Run Time (hrs.) 10 @ 50% 10 @ 50% 10 @ 50%
Warranty 2 yrs. limited residential;
1 yr. limited commercial
2 yrs. limited residential;
1 yr. limited commercial
2 yrs. limited residential;
1 yr. limited commercial
Dimensions LxWxH (in.) 27.25 x 27 x 25 27.25 x 27 x 25 27.25 x 27 x 25
Weight (lbs.) 171 175 186


Generac GP5500, GP6500, and GP6500E


As you’ve seen in the table, these three models are virtually identical. The GP6500 simply gives you more power than the GP5500, and the GP6500E adds a battery for its electric starter.


All three have a fold-down, locking handle and heavy-duty, never-flat, solid, 9.5 inch wheels.

They also have an Hour Meter that helps you track maintenance intervals. Proper maintenance is especially important during your “off season”, because you need it to be ready to go when it’s “in season”. The GP6500E even includes a plug-in battery charger jack so you can keep that battery charged and ready for use.

The panel above is on the GP6500E, but is virtually identical (except for the electric start switch and battery charger) to that found on the other two models in this group.

You get two areas of 120 volt receptacles for a total of 4 outlets.

Both the GP5500 and the GP6500 come in 3 flavors that allow you to use them either just in the 49 states, in the 49 states and Canada, or in all 50 states and Canada. Be sure to get the sub-model that fits your situation.

Generac GP7500E, GP8000E, GP15000E, and GP17500E

Finally, we get to the big boys. I didn’t make a table for them for reasons explained below.

The next two models up the line are really just large, more powerful versions of the GP6500E. Both the GP7500E and the GP8000E have electric starters with recoil backup, as the model name suggests.


The GP7500E has 9375 starting watts and can run about 11 hours at 50% load. The GP8000E has 10,000 starting watts and run for about 9.5 hours at 50%.

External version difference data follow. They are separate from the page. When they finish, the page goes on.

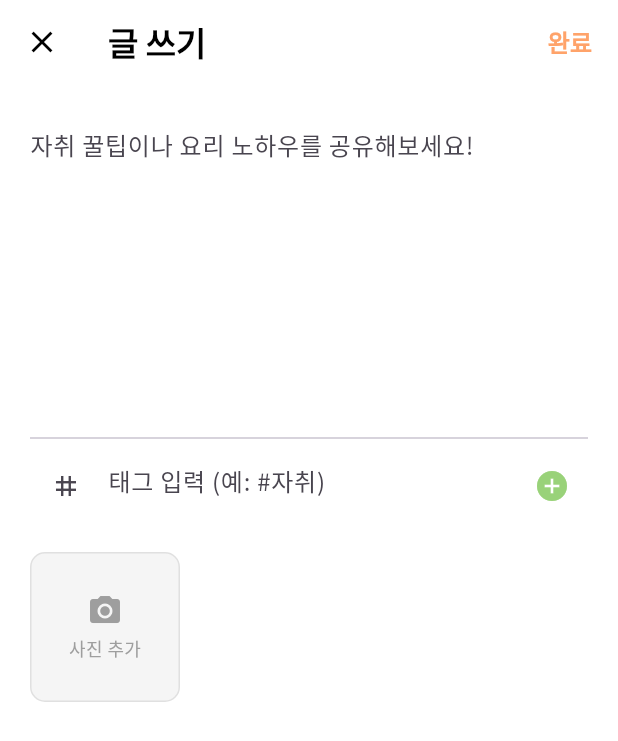
After one commit to nyeonggyeong/LivingAloneCare_App, a Flutter app: the CommunityScreen screen opened directly, after a tap on the "add" icon, on a phone screen of 412 x 824 dp. The commit adds this screen. Shown: the top 741 px of the screen. Run offline on Flutter 3.47's test engine with Material 3 defaults, Android fonts, the phone set to English and light mode, and no system bars; our stand-ins replace cloud_firestore, cloud_functions, firebase_auth, firebase_core, firebase_messaging, firebase_storage and 2 more; accounts and stored records are empty.

Commit message:
Feat: 커뮤니티 화면 구현 및 홈 화면 연결

```diff
--- /dev/null
+++ b/lib/screens/community_screen.dart
@@ -0,0 +1,559 @@
+import 'dart:io'; // 파일 처리를 위해 추가
+import 'package:flutter/material.dart';
+import 'package:cloud_firestore/cloud_firestore.dart';
+import 'package:firebase_storage/firebase_storage.dart';
+import 'package:image_picker/image_picker.dart';
+import 'package:intl/intl.dart';
+import 'package:firebase_auth/firebase_auth.dart';
+
+class CommunityScreen extends StatefulWidget {
+  const CommunityScreen({super.key});
+
+  @override
+  State<CommunityScreen> createState() => _CommunityScreenState();
+}
+
+class _CommunityScreenState extends State<CommunityScreen> {
+  int _selectedTabIndex = 0;
+
+  final TextEditingController _contentController = TextEditingController();
+  final TextEditingController _tagController = TextEditingController();
+  final List<String> _tags = [];
+  bool _isUploading = false;
+
+  XFile? _selectedImage;
+  final ImagePicker _picker = ImagePicker();
+
+  @override
+  void dispose() {
+    _contentController.dispose();
+    _tagController.dispose();
+    super.dispose();
+  }
+
+  @override
+  Widget build(BuildContext context) {
+    if (_selectedTabIndex == 2) {
+      return _buildWriteView();
+    }
+
+    return Scaffold(
+      backgroundColor: const Color(0xFFF5F5F5),
+      body: Column(
+        children: [
+          _buildHeader(),
+          Expanded(child: _buildPostList()),
+        ],
+      ),
+      floatingActionButton: FloatingActionButton(
+        onPressed: () {
+          setState(() => _selectedTabIndex = 2);
+        },
+        backgroundColor: const Color(0xFFFFA36A),
+        child: const Icon(Icons.add, color: Colors.white),
+      ),
+    );
+  }
+
+  Widget _buildWriteView() {
+    return Scaffold(
+      backgroundColor: Colors.white,
+      appBar: AppBar(
+        backgroundColor: Colors.white,
+        elevation: 0,
+        leading: IconButton(
+          icon: const Icon(Icons.close, color: Colors.black),
+          onPressed: () {
+            setState(() {
+              _selectedTabIndex = 0;
+              _clearWriteData();
+            });
+          },
+        ),
+        title: const Text(
+          '글 쓰기',
+          style: TextStyle(color: Colors.black, fontWeight: FontWeight.bold),
+        ),
+        actions: [
+          TextButton(
+            onPressed: _isUploading ? null : _savePost,
+            child: _isUploading
+                ? const SizedBox(
+                    width: 20,
+                    height: 20,
+                    child: CircularProgressIndicator(strokeWidth: 2),
+                  )
+                : const Text(
+                    '완료',
+                    style: TextStyle(
+                      color: Color(0xFFFFA36A),
+                      fontWeight: FontWeight.bold,
+                      fontSize: 16,
+                    ),
+                  ),
+          ),
+        ],
+      ),
+      body: SingleChildScrollView(
+        padding: const EdgeInsets.all(20),
+        child: Column(
+          crossAxisAlignment: CrossAxisAlignment.start,
+          children: [
+            TextField(
+              controller: _contentController,
+              maxLines: 8,
+              decoration: const InputDecoration(
+                hintText: '자취 꿀팁이나 요리 노하우를 공유해보세요!',
+                border: InputBorder.none,
+              ),
+            ),
+            const Divider(),
+            Row(
+              children: [
+                Expanded(
+                  child: TextField(
+                    controller: _tagController,
+                    decoration: const InputDecoration(
+                      hintText: '태그 입력 (예: #자취)',
+                      border: InputBorder.none,
+                      prefixIcon: Icon(Icons.tag, size: 20),
+                    ),
+                    onSubmitted: (_) => _addTag(),
+                  ),
+                ),
+                IconButton(
+                  icon: const Icon(Icons.add_circle, color: Color(0xFF99D279)),
+                  onPressed: _addTag,
+                ),
+              ],
+            ),
+            if (_tags.isNotEmpty)
+              Wrap(
+                spacing: 8,
+                children: _tags
+                    .map(
+                      (tag) => Chip(
+                        label: Text(tag),
+                        backgroundColor: const Color(0xFFF0F9EB),
+                        labelStyle: const TextStyle(
+                          color: Color(0xFF99D279),
+                          fontWeight: FontWeight.bold,
+                        ),
+                        onDeleted: () => setState(() => _tags.remove(tag)),
+                      ),
+                    )
+                    .toList(),
+              ),
+            const SizedBox(height: 20),
+
+            GestureDetector(
+              onTap: _pickImage,
+              child: _selectedImage != null
+                  ? Stack(
+                      children: [
+                        ClipRRect(
+                          borderRadius: BorderRadius.circular(12),
+                          child: Image.file(
+                            File(_selectedImage!.path),
+                            height: 200,
+                            width: double.infinity,
+                            fit: BoxFit.cover,
+                          ),
+                        ),
+                        Positioned(
+                          right: 8,
+                          top: 8,
+                          child: CircleAvatar(
+                            backgroundColor: Colors.black54,
+                            child: IconButton(
+                              icon: const Icon(
+                                Icons.close,
+                                color: Colors.white,
+                                size: 20,
+                              ),
+                              onPressed: () =>
+                                  setState(() => _selectedImage = null),
+                            ),
+                          ),
+                        ),
+                      ],
+                    )
+                  : Container(
+                      height: 100,
+                      width: 100,
+                      decoration: BoxDecoration(
+                        color: Colors.grey[100],
+                        borderRadius: BorderRadius.circular(10),
+                        border: Border.all(color: Colors.grey[300]!),
+                      ),
+                      child: const Column(
+                        mainAxisAlignment: MainAxisAlignment.center,
+                        children: [
+                          Icon(Icons.camera_alt, color: Colors.grey),
+                          SizedBox(height: 4),
+                          Text(
+                            '사진 추가',
+                            style: TextStyle(color: Colors.grey, fontSize: 12),
+                          ),
+                        ],
+                      ),
+                    ),
+            ),
+          ],
+        ),
+      ),
+    );
+  }
+  Future<void> _pickImage() async {
+    final XFile? image = await _picker.pickImage(source: ImageSource.gallery);
+    if (image != null) {
+      setState(() {
+        _selectedImage = image;
+      });
+    }
+  }
+  Future<void> _savePost() async {
+    if (_contentController.text.trim().isEmpty) return;
+
+    final user = FirebaseAuth.instance.currentUser;
+    if (user == null) {
+      ScaffoldMessenger.of(
+        context,
+      ).showSnackBar(const SnackBar(content: Text('로그인이 필요합니다.')));
+      return;
+    }
+
+    setState(() => _isUploading = true);
+
+    try {
+      String nickname = '익명';
+      String profileImage = user.photoURL ?? '';
+
+      try {
+        final userDoc = await FirebaseFirestore.instance
+            .collection('users')
+            .doc(user.uid)
+            .get();
+        if (userDoc.exists) {
+          final data = userDoc.data() as Map<String, dynamic>;
+          nickname = data['nickname'] ?? data['name'] ?? '익명';
+          if (data['profileImage'] != null &&
+              data['profileImage'].toString().isNotEmpty) {
+            profileImage = data['profileImage'];
+          }
+        }
+      } catch (e) {
+        print('유저 정보 가져오기 실패: $e');
+      }
+
+      List<String> imageUrls = [];
+      if (_selectedImage != null) {
+        final storageRef = FirebaseStorage.instance.ref().child(
+          'posts/${DateTime.now().millisecondsSinceEpoch}_${user.uid}.jpg',
+        );
+
+        await storageRef.putFile(File(_selectedImage!.path));
+        final downloadUrl = await storageRef.getDownloadURL();
+        imageUrls.add(downloadUrl);
+      }
+
+      await FirebaseFirestore.instance.collection('posts').add({
+        'author': {
+          'uid': user.uid,
+          'nickname': nickname,
+          'profileImage': profileImage,
+        },
+        'content': _contentController.text,
+        'tags': _tags,
+        'imageUrls': imageUrls,
+        'likeCount': 0,
+        'commentCount': 0,
+        'createdAt': FieldValue.serverTimestamp(),
+      });
+
+      if (!mounted) return;
+
+      setState(() {
+        _selectedTabIndex = 0;
+        _clearWriteData();
+      });
+    } catch (e) {
+      ScaffoldMessenger.of(
+        context,
+      ).showSnackBar(SnackBar(content: Text('에러 발생: $e')));
+    } finally {
+      if (mounted) setState(() => _isUploading = false);
+    }
+  }
+
+  void _addTag() {
+    if (_tagController.text.isNotEmpty) {
+      setState(() {
+        _tags.add('#${_tagController.text.trim()}');
+        _tagController.clear();
+      });
+    }
+  }
+
+  void _clearWriteData() {
+    _contentController.clear();
+    _tagController.clear();
+    _tags.clear();
+    _selectedImage = null; // 이미지 초기화
+  }
+
+  Widget _buildPostList() {
+    return StreamBuilder<QuerySnapshot>(
+      stream: FirebaseFirestore.instance
+          .collection('posts')
+          .orderBy('createdAt', descending: true)
+          .snapshots(),
+      builder: (context, snapshot) {
+        if (!snapshot.hasData)
+          return const Center(child: CircularProgressIndicator());
+        final docs = snapshot.data!.docs;
+        if (docs.isEmpty) return const Center(child: Text("게시글이 없습니다."));
+
+        return ListView.separated(
+          padding: const EdgeInsets.symmetric(horizontal: 20, vertical: 20),
+          itemCount: docs.length,
+          separatorBuilder: (context, index) => const SizedBox(height: 20),
+          itemBuilder: (context, index) {
+            final data = docs[index].data() as Map<String, dynamic>;
+            return _buildPostCard(data);
+          },
+        );
+      },
+    );
+  }
+
+  Widget _buildPostCard(Map<String, dynamic> post) {
+    final author = post['author'] as Map<String, dynamic>? ?? {};
+    final nickname = author['nickname'] ?? '익명';
+    final profileImage = author['profileImage'] ?? '';
+
+    String timeAgo = '';
+    if (post['createdAt'] != null && post['createdAt'] is Timestamp) {
+      timeAgo = _formatTimestamp(post['createdAt'] as Timestamp);
+    }
+
+    List<dynamic> imageUrls = post['imageUrls'] ?? [];
+    String? firstImage = imageUrls.isNotEmpty ? imageUrls[0] : null;
+    List<dynamic> tags = post['tags'] ?? [];
+
+    return Container(
+      padding: const EdgeInsets.all(20),
+      decoration: BoxDecoration(
+        color: Colors.white,
+        borderRadius: BorderRadius.circular(20),
+        boxShadow: [
+          BoxShadow(
+            color: Colors.grey.withOpacity(0.1),
+            blurRadius: 10,
+            offset: const Offset(0, 5),
+          ),
+        ],
+      ),
+      child: Column(
+        crossAxisAlignment: CrossAxisAlignment.start,
+        children: [
+          _buildUserInfo(nickname, profileImage, timeAgo),
+          const SizedBox(height: 16),
+          Text(
+            post['content'] ?? '',
+            style: const TextStyle(fontSize: 15, height: 1.5),
+            maxLines: 3,
+            overflow: TextOverflow.ellipsis,
+          ),
+          const SizedBox(height: 12),
+          if (tags.isNotEmpty)
+            Wrap(
+              spacing: 8,
+              runSpacing: 4,
+              children: tags
+                  .map(
+                    (tag) => Container(
+                      padding: const EdgeInsets.symmetric(
+                        horizontal: 10,
+                        vertical: 5,
+                      ),
+                      decoration: BoxDecoration(
+                        color: const Color(0xFFF0F9EB),
+                        borderRadius: BorderRadius.circular(12),
+                      ),
+                      child: Text(
+                        tag.toString(),
+                        style: const TextStyle(
+                          color: Color(0xFF99D279),
+                          fontSize: 12,
+                          fontWeight: FontWeight.bold,
+                        ),
+                      ),
+                    ),
+                  )
+                  .toList(),
+            ),
+          if (firstImage != null) ...[
+            const SizedBox(height: 16),
+            ClipRRect(
+              borderRadius: BorderRadius.circular(12),
+              child: Container(
+                height: 200,
+                width: double.infinity,
+                color: Colors.grey[100],
+                child: Image.network(
+                  firstImage,
+                  fit: BoxFit.cover,
+                  errorBuilder: (context, error, stackTrace) => const Center(
+                    child: Icon(Icons.broken_image, color: Colors.grey),
+                  ),
+                ),
+              ),
+            ),
+          ],
+          const SizedBox(height: 16),
+          Row(
+            children: [
+              Icon(Icons.favorite_border, color: Colors.grey[600], size: 22),
+              const SizedBox(width: 6),
+              Text(
+                '${post['likeCount'] ?? 0}',
+                style: TextStyle(color: Colors.grey[600], fontSize: 14),
+              ),
+              const SizedBox(width: 20),
+              Icon(
+                Icons.chat_bubble_outline,
+                color: Colors.grey[600],
+                size: 20,
+              ),
+              const SizedBox(width: 6),
+              Text(
+                '${post['commentCount'] ?? 0}',
+                style: TextStyle(color: Colors.grey[600], fontSize: 14),
+              ),
+            ],
+          ),
+        ],
+      ),
+    );
+  }
+
+  Widget _buildUserInfo(String nickname, String profileImage, String timeAgo) {
+    return Row(
+      children: [
+        CircleAvatar(
+          radius: 20,
+          backgroundColor: Colors.grey[200],
+          backgroundImage: profileImage.isNotEmpty
+              ? NetworkImage(profileImage)
+              : null,
+          child: profileImage.isEmpty
+              ? const Icon(Icons.person, color: Colors.grey)
+              : null,
+        ),
+        const SizedBox(width: 12),
+        Column(
+          crossAxisAlignment: CrossAxisAlignment.start,
+          children: [
+            Text(
+              nickname,
+              style: const TextStyle(fontWeight: FontWeight.bold, fontSize: 15),
+            ),
+            Text(
+              timeAgo,
+              style: TextStyle(color: Colors.grey[500], fontSize: 12),
+            ),
+          ],
+        ),
+        const Spacer(),
+        const Icon(Icons.share_outlined, color: Colors.grey, size: 20),
+      ],
+    );
+  }
+
+  String _formatTimestamp(Timestamp timestamp) {
+    final date = timestamp.toDate();
+    final diff = DateTime.now().difference(date);
+    if (diff.inMinutes < 1) return '방금 전';
+    if (diff.inMinutes < 60) return '${diff.inMinutes}분 전';
+    if (diff.inHours < 24) return '${diff.inHours}시간 전';
+    if (diff.inDays < 7) return '${diff.inDays}일 전';
+    return DateFormat('yyyy.MM.dd').format(date);
+  }
+
+  Widget _buildHeader() {
+    return Container(
+      padding: const EdgeInsets.fromLTRB(24, 60, 24, 20),
+      decoration: const BoxDecoration(
+        gradient: LinearGradient(
+          begin: Alignment.topCenter,
+          end: Alignment.bottomCenter,
+          colors: [Color(0xFFFFA36A), Color(0xFF99D279)],
+        ),
+        borderRadius: BorderRadius.only(
+          bottomLeft: Radius.circular(30),
+          bottomRight: Radius.circular(30),
+        ),
+      ),
+      child: Column(
+        crossAxisAlignment: CrossAxisAlignment.start,
+        children: [
+          const Text(
+            '커뮤니티',
+            style: TextStyle(
+              color: Colors.white,
+              fontSize: 24,
+              fontWeight: FontWeight.bold,
+            ),
+          ),
+          const SizedBox(height: 4),
+          const Text(
+            '요리 노하우를 공유해보세요',
+            style: TextStyle(color: Colors.white70, fontSize: 14),
+          ),
+          const SizedBox(height: 24),
+          Container(
+            padding: const EdgeInsets.all(4),
+            decoration: BoxDecoration(
+              color: Colors.white,
+              borderRadius: BorderRadius.circular(25),
+            ),
+            child: Row(
+              children: [_buildTabButton(0, "게시글"), _buildTabButton(1, "공동구매")],
+            ),
+          ),
+        ],
+      ),
+    );
+  }
+
+  Widget _buildTabButton(int index, String text) {
+    final bool isSelected = _selectedTabIndex == index;
+    return Expanded(
+      child: GestureDetector(
+        onTap: () => setState(() => _selectedTabIndex = index),
+        child: Container(
+          padding: const EdgeInsets.symmetric(vertical: 10),
+          decoration: BoxDecoration(
+            gradient: isSelected
+                ? const LinearGradient(
+                    colors: [Color(0xFFFFA36A), Color(0xFFD2AC6E)],
+                  )
+                : null,
+            color: isSelected ? null : Colors.transparent,
+            borderRadius: BorderRadius.circular(20),
+          ),
+          child: Text(
+            text,
+            textAlign: TextAlign.center,
+            style: TextStyle(
+              color: isSelected ? Colors.white : Colors.grey,
+              fontWeight: FontWeight.bold,
+              fontSize: 15,
+            ),
+          ),
+        ),
+      ),
+    );
+  }
+}
--- a/lib/screens/home_screen.dart
+++ b/lib/screens/home_screen.dart
@@ -9,6 +9,7 @@ import 'package:livingalonecare_app/screens/recipe_recommendation_screen.dart';
 import 'package:livingalonecare_app/screens/login_screen.dart';
 import 'package:livingalonecare_app/data/ingredient_data.dart';
 import 'package:livingalonecare_app/screens/notification_screen.dart';
+import 'package:livingalonecare_app/screens/community_screen.dart';
 
 class HomeScreen extends StatefulWidget {
   const HomeScreen({super.key});
@@ -198,7 +199,7 @@ class _HomeScreenState extends State<HomeScreen> {
       case 1:
         return const RecipeRecommendationScreen();
       case 3:
-        return const Center(child: Text("커뮤니티 화면 (준비중)"));
+        return const CommunityScreen();
       case 4:
         return const MyPageScreen();
       default:
--- a/pubspec.yaml
+++ b/pubspec.yaml
@@ -18,6 +18,7 @@ dependencies:
   cloud_functions: ^6.0.4
   url_launcher: ^6.3.2
   firebase_messaging: ^16.0.4
+  timeago: ^3.6.1
 
   intl: ^0.20.2
   image_picker: ^1.2.1
```
Also changed, not shown: pubspec.lock.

All of the engines discussed to this point are made overseas, presumably in China but I don’t know that for a fact. The final two industrial strength generators are made near Waukesha, Wisconsin, USA.

The GP15000E and GP17500E are intended for jobsite or other power-hungry areas. They have pneumatic wheels and a built-in eye on top that can be hooked to a crane for transport or storage.

The GP1500E gives you 22,500 starting watts, and the GP17500E gives 26,250 starting watts.


All the generators above are 60 Hertz models. Generac also makes three 50 Hertz models that I’ll just mention briefly here by model number in case you need such a machine. They are the GP2600, the GP5000, and the GP6000E.

Conclusions about the Generac GP Series Generators

While many owners are satisfied with their Generac GP purchases, some models seem to have more problems than others.

The best machines appear to be the GP2200i, GP6500, GP6500E, GP7500E, and the GP8000E (as well as the industrial models).

Problems that the others have include broken parts, bad carburetors, and just giving up the ghost after a relatively short period of use.

I would therefore have no qualms about recommending the better models that I just mentioned above, but I would probably stay away from the others and opt for a different manufacturer’s offerings (perhaps Honda) instead.

See the Generac GP6500E portable generator at Amazon now.

Gary Sonnenberg